*Records for the task*.
▶

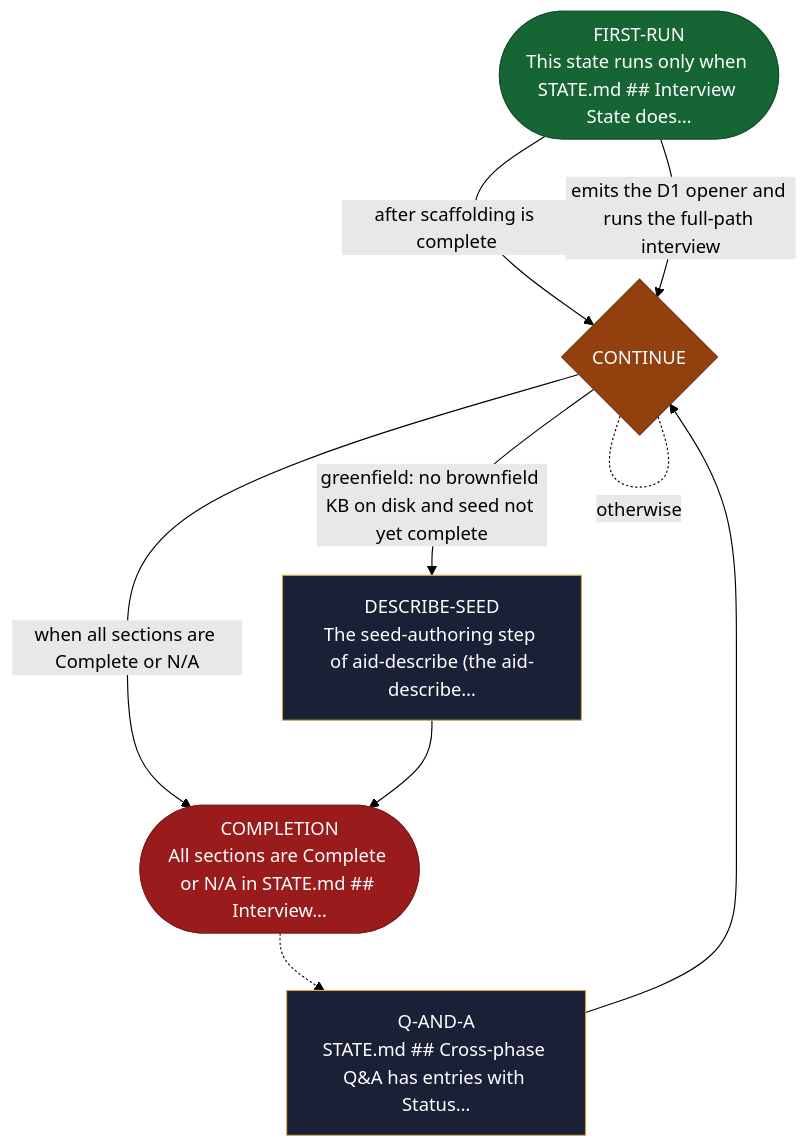
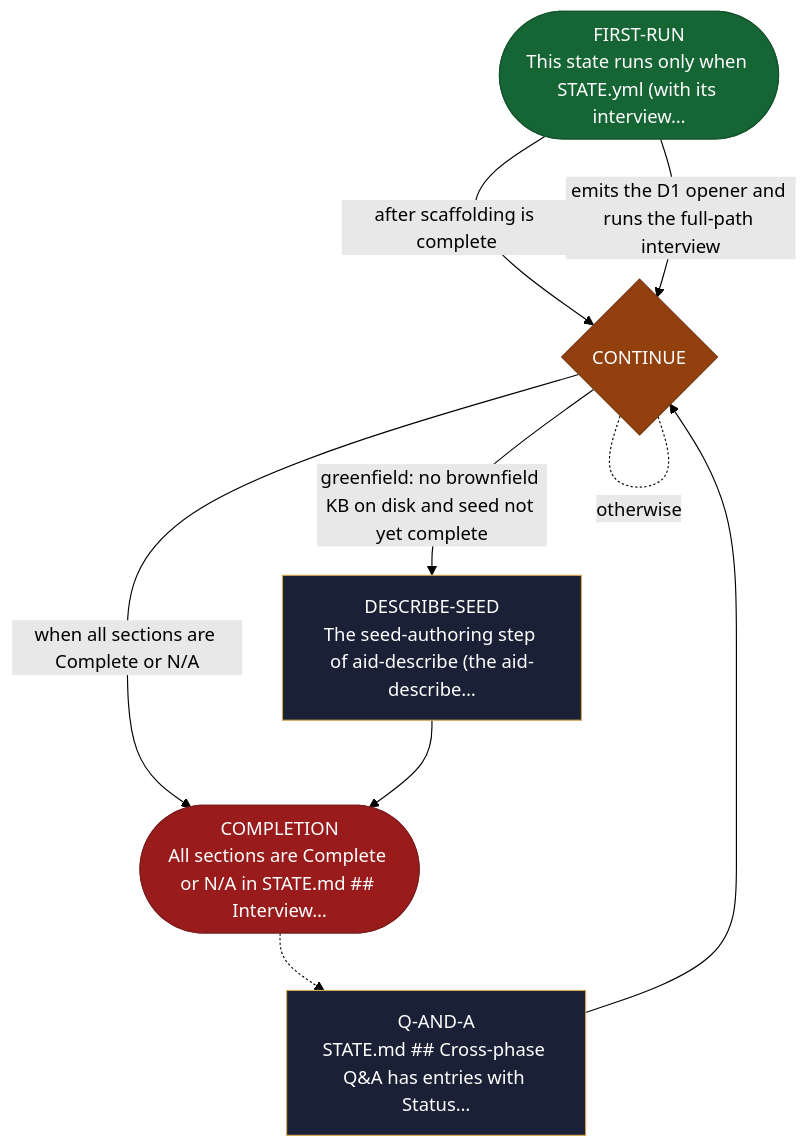
One commit to AndreVianna/aid-methodology changed the diagram in site/src/content/docs/skills/aid-describe.md. Above: the diagram before and after it, drawn with Mermaid (forest theme). The commit also changed other lines of this file and 221 other files, not shown here.

````diff
--- a/site/src/content/docs/skills/aid-describe.md
+++ b/site/src/content/docs/skills/aid-describe.md
@@ -20,32 +20,32 @@
 ```mermaid
 flowchart TB
   classDef aidNode color:#fff
   classDef aidEntry fill:#166534,stroke:#14532d,color:#fff
   classDef aidExit fill:#991b1b,stroke:#7f1d1d,color:#fff
   classDef aidDecision fill:#92400e,stroke:#78350f,color:#fff
   classDef aidLoopBack fill:#1e3a8a,stroke:#1e3a8a,color:#fff
   classDef aidStep fill:#1a2035,stroke:#d4a853,color:#f1f5f9
-  n1(["FIRST-RUN<br/>This state runs only when STATE.md ## Interview State does…"])
+  n1(["FIRST-RUN<br/>This state runs only when STATE.yml (with its interview…"])
   n2["Q-AND-A<br/>STATE.md ## Cross-phase Q&amp;A has entries with Status…"]
   n3{"CONTINUE"}
   n4["DESCRIBE-SEED<br/>The seed-authoring step of aid-describe (the aid-describe…"]
   n5(["COMPLETION<br/>All sections are Complete or N/A in STATE.md ## Interview…"])
   n1 -->|"after scaffolding is complete"| n3
   n1 -->|"emits the D1 opener and runs the full-path interview"| n3
   n2 --> n3
   n3 -. "otherwise" .- n3
   n3 -->|"greenfield: no brownfield KB on disk and seed not yet complete"| n4
   n3 -->|"when all sections are Complete or N/A"| n5
   n4 --> n5
   n5 -.-> n2
   class n1 aidEntry
   class n2 aidStep
   class n3 aidDecision
   class n4 aidStep
   class n5 aidExit
   class n1 aidNode
   class n2 aidNode
   class n3 aidNode
   class n4 aidNode
   class n5 aidNode
 ```
````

◀

*Aim of the exercise*. Scan the records above for the string "when", then copy each line where it turns up.

*Problem solution*.
-  n1(["FIRST-RUN<br/>This state runs only when STATE.md ## Interview State does…"])
+  n1(["FIRST-RUN<br/>This state runs only when STATE.yml (with its interview…"])
   n3 -->|"when all sections are Complete or N/A"| n5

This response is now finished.